Edit difference data:

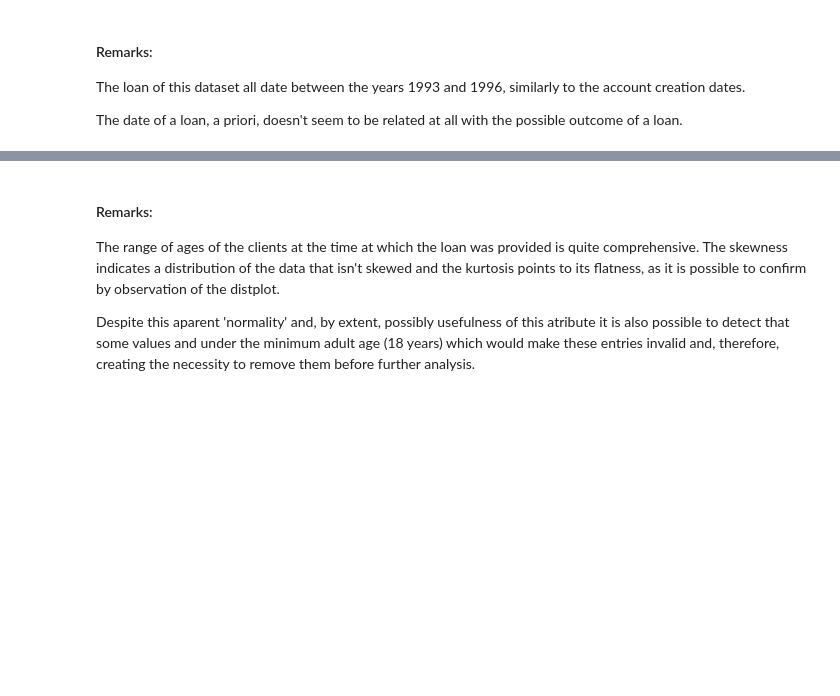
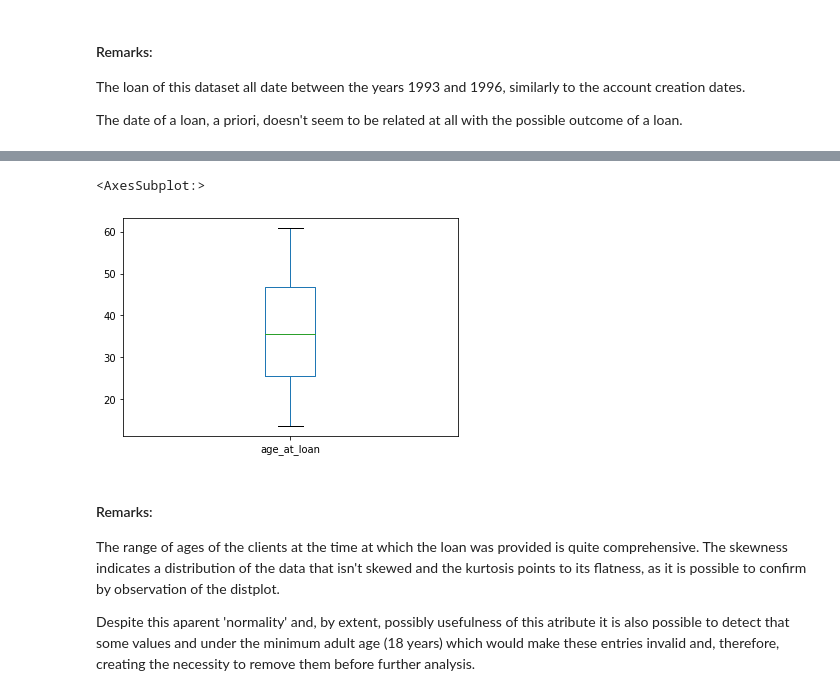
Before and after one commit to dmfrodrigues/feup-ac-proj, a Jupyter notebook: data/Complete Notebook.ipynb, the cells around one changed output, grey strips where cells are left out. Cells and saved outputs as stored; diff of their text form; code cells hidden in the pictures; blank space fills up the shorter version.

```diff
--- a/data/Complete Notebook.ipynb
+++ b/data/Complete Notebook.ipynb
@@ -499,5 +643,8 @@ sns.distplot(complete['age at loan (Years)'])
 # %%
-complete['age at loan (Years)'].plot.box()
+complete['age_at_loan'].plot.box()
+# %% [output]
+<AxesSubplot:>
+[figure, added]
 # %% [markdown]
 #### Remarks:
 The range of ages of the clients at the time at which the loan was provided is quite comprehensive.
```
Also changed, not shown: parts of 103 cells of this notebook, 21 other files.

==

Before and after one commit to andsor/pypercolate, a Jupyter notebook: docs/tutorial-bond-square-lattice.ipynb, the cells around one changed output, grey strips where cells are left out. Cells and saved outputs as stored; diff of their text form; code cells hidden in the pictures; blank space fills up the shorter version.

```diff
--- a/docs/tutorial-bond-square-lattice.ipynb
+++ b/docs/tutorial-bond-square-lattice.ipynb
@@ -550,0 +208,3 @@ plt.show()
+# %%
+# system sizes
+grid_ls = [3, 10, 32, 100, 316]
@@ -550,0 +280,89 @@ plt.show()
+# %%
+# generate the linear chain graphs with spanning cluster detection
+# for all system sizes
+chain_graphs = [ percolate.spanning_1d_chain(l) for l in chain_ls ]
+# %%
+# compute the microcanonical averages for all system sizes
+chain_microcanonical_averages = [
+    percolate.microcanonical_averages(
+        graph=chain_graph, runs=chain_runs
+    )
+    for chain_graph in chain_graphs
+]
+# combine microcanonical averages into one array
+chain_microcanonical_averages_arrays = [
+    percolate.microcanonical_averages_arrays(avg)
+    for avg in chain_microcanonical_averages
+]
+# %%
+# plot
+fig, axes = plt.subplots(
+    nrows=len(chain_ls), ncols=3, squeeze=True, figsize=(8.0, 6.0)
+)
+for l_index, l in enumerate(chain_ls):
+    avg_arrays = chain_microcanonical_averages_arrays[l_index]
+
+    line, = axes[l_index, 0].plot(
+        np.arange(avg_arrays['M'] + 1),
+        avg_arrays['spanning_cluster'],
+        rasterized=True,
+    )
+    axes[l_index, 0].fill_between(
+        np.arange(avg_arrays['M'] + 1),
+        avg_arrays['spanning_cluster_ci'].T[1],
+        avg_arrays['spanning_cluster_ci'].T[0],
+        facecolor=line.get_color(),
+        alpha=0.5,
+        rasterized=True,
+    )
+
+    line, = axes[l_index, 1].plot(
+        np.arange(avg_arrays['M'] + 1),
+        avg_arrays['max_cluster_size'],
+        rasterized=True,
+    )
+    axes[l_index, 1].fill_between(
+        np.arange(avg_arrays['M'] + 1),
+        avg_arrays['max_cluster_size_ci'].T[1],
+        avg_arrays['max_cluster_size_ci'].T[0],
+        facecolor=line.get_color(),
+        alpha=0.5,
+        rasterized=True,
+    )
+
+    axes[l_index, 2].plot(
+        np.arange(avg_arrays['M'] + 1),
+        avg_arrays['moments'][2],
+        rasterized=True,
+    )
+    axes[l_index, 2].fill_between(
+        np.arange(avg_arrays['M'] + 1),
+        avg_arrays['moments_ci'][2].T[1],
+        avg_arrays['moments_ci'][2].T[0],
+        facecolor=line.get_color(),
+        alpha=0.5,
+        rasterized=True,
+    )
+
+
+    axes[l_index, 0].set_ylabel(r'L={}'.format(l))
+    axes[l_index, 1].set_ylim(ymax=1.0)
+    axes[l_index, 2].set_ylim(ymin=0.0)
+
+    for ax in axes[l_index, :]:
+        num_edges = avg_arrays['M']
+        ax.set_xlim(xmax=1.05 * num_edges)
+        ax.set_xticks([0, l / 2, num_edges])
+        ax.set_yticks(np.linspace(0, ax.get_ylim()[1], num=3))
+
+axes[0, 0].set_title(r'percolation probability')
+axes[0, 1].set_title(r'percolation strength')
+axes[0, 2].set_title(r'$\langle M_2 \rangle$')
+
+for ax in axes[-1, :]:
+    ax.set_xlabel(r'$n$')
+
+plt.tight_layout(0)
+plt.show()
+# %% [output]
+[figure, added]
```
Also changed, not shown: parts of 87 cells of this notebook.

* * *

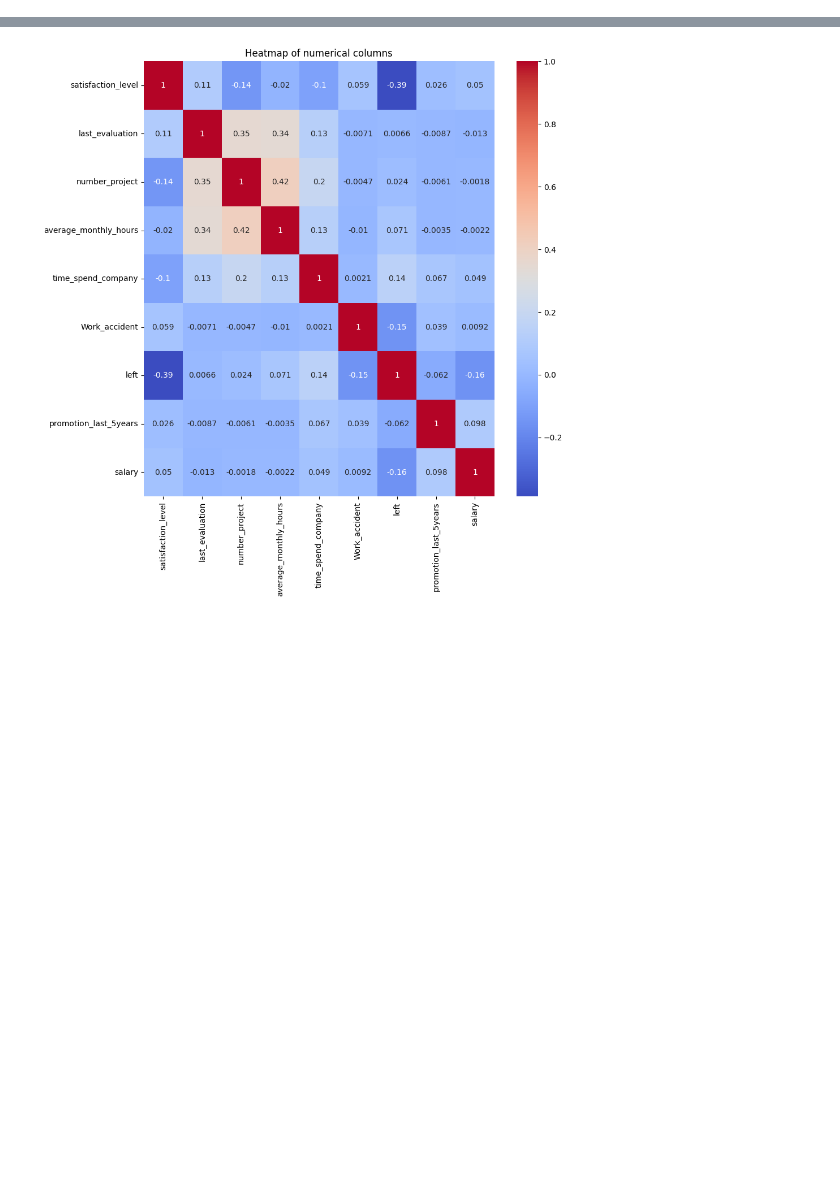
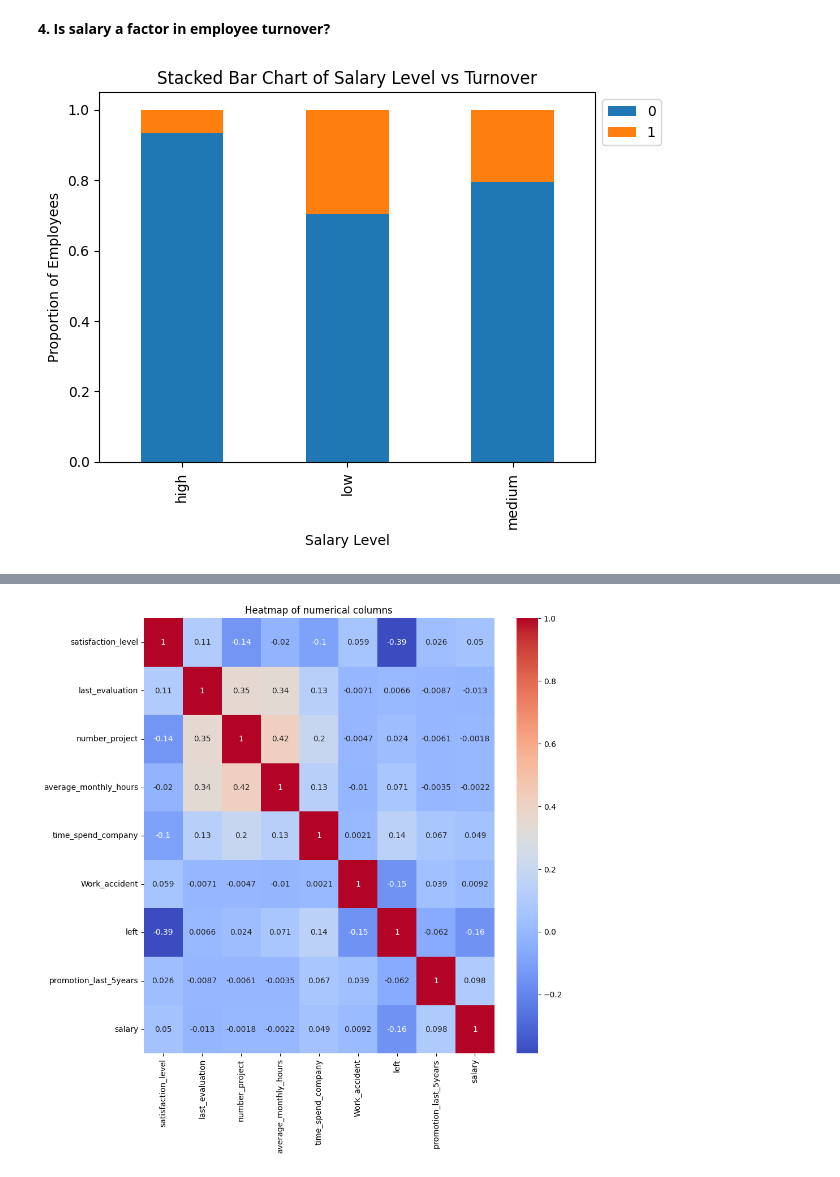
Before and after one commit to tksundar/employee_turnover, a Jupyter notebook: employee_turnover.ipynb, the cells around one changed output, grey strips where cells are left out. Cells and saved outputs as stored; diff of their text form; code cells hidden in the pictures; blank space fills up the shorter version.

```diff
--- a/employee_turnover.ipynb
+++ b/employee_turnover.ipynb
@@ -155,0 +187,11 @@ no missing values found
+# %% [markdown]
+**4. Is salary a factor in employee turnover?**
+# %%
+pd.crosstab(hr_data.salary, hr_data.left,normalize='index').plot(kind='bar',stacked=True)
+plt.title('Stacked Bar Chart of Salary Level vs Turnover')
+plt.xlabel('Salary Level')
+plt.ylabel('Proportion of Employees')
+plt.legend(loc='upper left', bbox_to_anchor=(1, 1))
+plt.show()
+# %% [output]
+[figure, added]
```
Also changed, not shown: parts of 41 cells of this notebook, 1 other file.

*WHAT YOU ARE ASKED TO DO*: Working from the records above, write out verbatim only the lines from the line containing "Before and after one commit to dmfrodrigues/feup-ac-proj, a" through the line containing "Also changed, not shown: parts of 103".

*OUTPUT OF THE EXERCISE*:
Before and after one commit to dmfrodrigues/feup-ac-proj, a Jupyter notebook: data/Complete Notebook.ipynb, the cells around one changed output, grey strips where cells are left out. Cells and saved outputs as stored; diff of their text form; code cells hidden in the pictures; blank space fills up the shorter version.

```diff
--- a/data/Complete Notebook.ipynb
+++ b/data/Complete Notebook.ipynb
@@ -499,5 +643,8 @@ sns.distplot(complete['age at loan (Years)'])
 # %%
-complete['age at loan (Years)'].plot.box()
+complete['age_at_loan'].plot.box()
+# %% [output]
+<AxesSubplot:>
+[figure, added]
 # %% [markdown]
 #### Remarks:
 The range of ages of the clients at the time at which the loan was provided is quite comprehensive.
```
Also changed, not shown: parts of 103 cells of this notebook, 21 other files.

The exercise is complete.